Le Guin advises that the writer read the exercise aloud, boldly and with feeling. I haven't, even though it's just me and the cats in the house, because I am at heart a Grade-A wuss. I mean: what if I heard myself? That would be terrible.
It isn't now and it isn't then, it isn't any kind of time at all except for running, so Lucy runs. She runs full pelt down the cinder path that follows the length of the alleyway behind the house, runs with a rock in her shoe; it hurts but she doesn't care, she runs, she runs and listens for the thing coming up behind her (although she knows that there's nothing at all behind her, not a thing, not yet). She'll run all day if she has to, run and run until it finally catches her up; she doesn't believe the boy has begun to chase her yet. She can picture him in her head if she squeezes her eyes shut: there he is, still squatting over the toad, poking it over and over with a stick, trying to make the dead thing jump. He probably doesn't care at all about her running off like that. It's hard to tell for certain that the boy cares about anything much, when it comes to it, the way he pokes and prods and shoves and goads the dead toad with the sharp end of his stick. Some blood came out of the toad the first time he poked it, red blood just like a person's blood-- it had been an accident of course, the toad was already dead of course-- but Lucy had screamed and now she runs and even though she can see him in her head still squatting, not moving, she knows he'll catch up soon. He always does. He'll catch up and then Lucy doesn't know what's going to happen next, but she means to be brave this time, she really does. When he catches her she'll turn, she'll stand firm with her feet planted wide on the path, her arms crossed, and she'll find out what. She'll find out, whether she likes it or not.
What I notice from this exercise is that I really seem to like sentences that run on, badabum badabum yadadum. I also like repetition, and sneaky rhymes.
If you'd like to try this exercise, too, please do: either right smack in the comments section of this post, or on your own blog. Did you also find it difficult to make a conscious use of sound? Or is it something that came naturally? Did something surprising happen for you in this exercise? Did it bring out something in your writing-- a voice, maybe, or a kind of sentence structure-- that you don't normally use?

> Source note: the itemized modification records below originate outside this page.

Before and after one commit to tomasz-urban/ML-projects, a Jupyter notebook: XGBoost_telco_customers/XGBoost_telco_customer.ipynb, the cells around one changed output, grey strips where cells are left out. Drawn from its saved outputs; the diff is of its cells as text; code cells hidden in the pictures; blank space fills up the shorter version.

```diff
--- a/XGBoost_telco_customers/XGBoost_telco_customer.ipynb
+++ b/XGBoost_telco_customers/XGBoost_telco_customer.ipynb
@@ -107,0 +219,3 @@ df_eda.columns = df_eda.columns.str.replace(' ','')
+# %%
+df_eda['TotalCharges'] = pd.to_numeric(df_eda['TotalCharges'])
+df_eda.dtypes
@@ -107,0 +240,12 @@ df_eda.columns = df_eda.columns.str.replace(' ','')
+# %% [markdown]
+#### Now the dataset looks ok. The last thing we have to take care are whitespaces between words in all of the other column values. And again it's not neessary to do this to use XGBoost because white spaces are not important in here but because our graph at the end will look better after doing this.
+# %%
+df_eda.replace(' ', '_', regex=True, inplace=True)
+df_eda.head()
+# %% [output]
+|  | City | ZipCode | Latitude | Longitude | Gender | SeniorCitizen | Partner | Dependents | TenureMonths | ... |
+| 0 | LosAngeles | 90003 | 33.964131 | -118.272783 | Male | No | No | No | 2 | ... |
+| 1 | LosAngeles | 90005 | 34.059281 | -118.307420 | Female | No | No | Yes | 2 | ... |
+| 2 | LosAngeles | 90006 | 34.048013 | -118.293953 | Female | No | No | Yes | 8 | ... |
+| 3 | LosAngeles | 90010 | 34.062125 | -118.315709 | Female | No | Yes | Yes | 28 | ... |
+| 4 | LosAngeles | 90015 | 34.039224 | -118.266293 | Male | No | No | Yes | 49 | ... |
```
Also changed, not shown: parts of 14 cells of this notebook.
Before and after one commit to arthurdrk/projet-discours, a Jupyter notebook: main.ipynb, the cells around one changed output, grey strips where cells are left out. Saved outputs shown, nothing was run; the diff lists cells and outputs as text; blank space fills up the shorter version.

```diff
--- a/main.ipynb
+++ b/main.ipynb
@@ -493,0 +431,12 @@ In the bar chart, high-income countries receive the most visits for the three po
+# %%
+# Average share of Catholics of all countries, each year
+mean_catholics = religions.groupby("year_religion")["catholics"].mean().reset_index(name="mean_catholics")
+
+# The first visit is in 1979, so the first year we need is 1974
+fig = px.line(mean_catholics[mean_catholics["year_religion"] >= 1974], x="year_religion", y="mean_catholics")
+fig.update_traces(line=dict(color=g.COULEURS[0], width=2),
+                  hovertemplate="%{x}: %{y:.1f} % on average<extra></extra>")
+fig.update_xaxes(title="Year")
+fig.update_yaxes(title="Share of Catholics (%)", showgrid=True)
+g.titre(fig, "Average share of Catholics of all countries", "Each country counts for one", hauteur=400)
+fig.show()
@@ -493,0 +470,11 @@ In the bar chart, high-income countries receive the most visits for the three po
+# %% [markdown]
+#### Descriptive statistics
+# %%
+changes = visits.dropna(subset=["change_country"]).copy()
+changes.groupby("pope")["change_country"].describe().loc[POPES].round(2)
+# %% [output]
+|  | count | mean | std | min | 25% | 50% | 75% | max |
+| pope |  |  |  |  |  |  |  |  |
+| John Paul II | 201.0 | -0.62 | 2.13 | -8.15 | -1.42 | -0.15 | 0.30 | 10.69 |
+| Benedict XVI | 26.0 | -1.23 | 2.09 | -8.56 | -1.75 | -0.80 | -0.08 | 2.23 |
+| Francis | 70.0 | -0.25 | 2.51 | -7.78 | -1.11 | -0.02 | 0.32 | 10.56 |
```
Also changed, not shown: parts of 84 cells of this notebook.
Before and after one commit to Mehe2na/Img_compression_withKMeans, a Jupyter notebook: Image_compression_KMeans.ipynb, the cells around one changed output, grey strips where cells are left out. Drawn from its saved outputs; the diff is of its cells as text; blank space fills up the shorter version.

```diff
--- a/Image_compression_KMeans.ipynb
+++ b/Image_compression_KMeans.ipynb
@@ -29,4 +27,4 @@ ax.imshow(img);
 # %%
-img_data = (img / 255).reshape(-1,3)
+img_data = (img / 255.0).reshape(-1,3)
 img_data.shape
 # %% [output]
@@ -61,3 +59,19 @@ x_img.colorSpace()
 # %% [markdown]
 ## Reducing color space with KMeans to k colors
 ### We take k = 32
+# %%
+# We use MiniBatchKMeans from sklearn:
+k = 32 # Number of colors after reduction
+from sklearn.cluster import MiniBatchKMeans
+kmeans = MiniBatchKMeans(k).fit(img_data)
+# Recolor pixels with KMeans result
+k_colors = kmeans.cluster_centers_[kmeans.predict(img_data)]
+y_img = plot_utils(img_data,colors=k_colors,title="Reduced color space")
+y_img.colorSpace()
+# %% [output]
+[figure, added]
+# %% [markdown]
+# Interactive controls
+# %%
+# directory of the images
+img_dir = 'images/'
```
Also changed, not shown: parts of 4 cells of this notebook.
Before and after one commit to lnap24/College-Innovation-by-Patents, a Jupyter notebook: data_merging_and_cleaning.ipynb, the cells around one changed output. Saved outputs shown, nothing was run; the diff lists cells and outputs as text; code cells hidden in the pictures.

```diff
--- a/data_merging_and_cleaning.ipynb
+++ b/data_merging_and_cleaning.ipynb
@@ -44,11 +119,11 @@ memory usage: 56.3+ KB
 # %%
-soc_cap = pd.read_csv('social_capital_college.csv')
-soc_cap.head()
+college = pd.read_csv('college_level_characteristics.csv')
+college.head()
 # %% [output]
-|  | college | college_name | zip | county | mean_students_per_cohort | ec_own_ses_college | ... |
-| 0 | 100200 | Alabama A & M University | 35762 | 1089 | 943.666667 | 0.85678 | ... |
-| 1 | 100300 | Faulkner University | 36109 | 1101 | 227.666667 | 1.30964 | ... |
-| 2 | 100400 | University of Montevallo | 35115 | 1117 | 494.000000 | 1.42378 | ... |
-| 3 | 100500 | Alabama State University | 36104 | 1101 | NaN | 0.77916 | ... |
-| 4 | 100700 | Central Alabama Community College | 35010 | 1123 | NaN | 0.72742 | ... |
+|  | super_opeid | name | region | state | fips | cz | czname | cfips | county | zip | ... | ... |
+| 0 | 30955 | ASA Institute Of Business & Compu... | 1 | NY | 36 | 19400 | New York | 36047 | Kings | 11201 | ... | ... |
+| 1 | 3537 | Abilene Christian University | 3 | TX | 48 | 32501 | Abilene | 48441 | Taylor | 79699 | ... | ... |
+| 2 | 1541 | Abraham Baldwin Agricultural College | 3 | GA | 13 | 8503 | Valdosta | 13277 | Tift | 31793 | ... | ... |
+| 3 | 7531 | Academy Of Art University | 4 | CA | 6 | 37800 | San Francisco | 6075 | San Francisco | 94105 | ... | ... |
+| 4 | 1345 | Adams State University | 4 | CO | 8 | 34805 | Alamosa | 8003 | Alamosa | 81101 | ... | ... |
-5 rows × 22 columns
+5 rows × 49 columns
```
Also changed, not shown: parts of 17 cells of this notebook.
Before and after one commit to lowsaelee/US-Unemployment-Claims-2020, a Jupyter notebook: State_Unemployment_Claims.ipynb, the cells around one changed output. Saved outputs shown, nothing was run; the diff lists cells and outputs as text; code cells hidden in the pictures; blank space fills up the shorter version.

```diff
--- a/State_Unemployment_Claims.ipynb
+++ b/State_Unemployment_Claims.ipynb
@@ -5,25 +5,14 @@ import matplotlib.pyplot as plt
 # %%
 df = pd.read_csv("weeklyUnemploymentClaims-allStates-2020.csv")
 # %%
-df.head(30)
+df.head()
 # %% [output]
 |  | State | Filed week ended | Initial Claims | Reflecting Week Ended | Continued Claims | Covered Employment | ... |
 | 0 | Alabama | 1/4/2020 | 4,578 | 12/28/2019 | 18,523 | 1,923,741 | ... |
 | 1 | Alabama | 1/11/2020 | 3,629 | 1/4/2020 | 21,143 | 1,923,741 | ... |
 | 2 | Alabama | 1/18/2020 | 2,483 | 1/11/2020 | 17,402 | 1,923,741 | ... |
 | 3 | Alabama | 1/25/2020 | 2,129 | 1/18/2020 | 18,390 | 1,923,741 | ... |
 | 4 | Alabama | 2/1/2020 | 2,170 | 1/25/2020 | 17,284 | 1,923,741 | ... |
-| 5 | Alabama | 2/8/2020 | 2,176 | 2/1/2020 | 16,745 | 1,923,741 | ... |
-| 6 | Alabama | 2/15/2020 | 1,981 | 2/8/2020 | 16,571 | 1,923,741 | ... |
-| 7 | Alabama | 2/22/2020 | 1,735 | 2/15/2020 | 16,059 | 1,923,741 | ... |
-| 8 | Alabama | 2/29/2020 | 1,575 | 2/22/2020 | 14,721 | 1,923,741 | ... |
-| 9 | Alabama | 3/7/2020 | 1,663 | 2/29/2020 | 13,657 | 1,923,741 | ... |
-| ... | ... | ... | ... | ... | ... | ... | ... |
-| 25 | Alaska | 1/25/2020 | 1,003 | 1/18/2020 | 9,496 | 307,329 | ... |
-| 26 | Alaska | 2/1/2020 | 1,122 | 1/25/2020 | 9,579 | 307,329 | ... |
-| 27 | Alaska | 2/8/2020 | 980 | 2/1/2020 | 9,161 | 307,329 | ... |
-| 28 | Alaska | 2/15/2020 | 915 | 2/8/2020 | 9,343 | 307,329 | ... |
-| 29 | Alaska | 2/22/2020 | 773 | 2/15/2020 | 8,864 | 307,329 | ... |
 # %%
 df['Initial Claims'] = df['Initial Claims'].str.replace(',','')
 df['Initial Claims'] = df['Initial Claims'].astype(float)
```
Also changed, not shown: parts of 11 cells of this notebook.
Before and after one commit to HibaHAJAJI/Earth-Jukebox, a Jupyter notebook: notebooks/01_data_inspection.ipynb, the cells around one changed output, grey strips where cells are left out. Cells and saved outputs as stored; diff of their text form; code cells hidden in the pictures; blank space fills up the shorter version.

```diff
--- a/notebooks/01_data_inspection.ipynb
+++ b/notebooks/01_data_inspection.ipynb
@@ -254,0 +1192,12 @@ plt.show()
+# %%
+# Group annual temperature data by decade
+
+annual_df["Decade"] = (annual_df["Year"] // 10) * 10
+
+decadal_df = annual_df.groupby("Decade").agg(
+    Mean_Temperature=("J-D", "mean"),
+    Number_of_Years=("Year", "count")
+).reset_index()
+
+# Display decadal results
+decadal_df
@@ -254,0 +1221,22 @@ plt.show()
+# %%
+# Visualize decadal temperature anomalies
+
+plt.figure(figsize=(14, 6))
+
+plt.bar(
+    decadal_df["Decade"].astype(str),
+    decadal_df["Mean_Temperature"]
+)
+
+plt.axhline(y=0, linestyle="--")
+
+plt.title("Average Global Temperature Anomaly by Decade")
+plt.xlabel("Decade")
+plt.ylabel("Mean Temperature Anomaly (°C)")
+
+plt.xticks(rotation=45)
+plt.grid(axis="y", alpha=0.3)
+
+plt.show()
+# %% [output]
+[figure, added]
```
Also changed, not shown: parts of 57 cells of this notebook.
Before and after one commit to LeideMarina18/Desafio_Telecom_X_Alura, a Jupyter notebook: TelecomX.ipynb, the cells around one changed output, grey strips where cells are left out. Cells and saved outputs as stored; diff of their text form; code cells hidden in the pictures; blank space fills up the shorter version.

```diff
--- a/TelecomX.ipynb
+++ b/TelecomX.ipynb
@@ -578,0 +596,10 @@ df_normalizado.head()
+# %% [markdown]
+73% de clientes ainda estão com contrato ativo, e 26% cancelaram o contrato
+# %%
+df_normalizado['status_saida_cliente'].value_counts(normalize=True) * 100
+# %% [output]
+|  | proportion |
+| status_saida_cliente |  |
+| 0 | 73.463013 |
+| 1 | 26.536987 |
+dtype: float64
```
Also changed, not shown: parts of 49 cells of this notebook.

And what thoughts do you have on the whole notion of beginning from a sound, or a rhythm-- do your ears, too, have a mind of their own?
* Le Guin, Ursula K. Steering the Craft: Exercises and Discussions on Story Writing for the Lone Navigator or the Mutinous Crew. Portland: The Eighth Mountain Press, 1998. p. 26.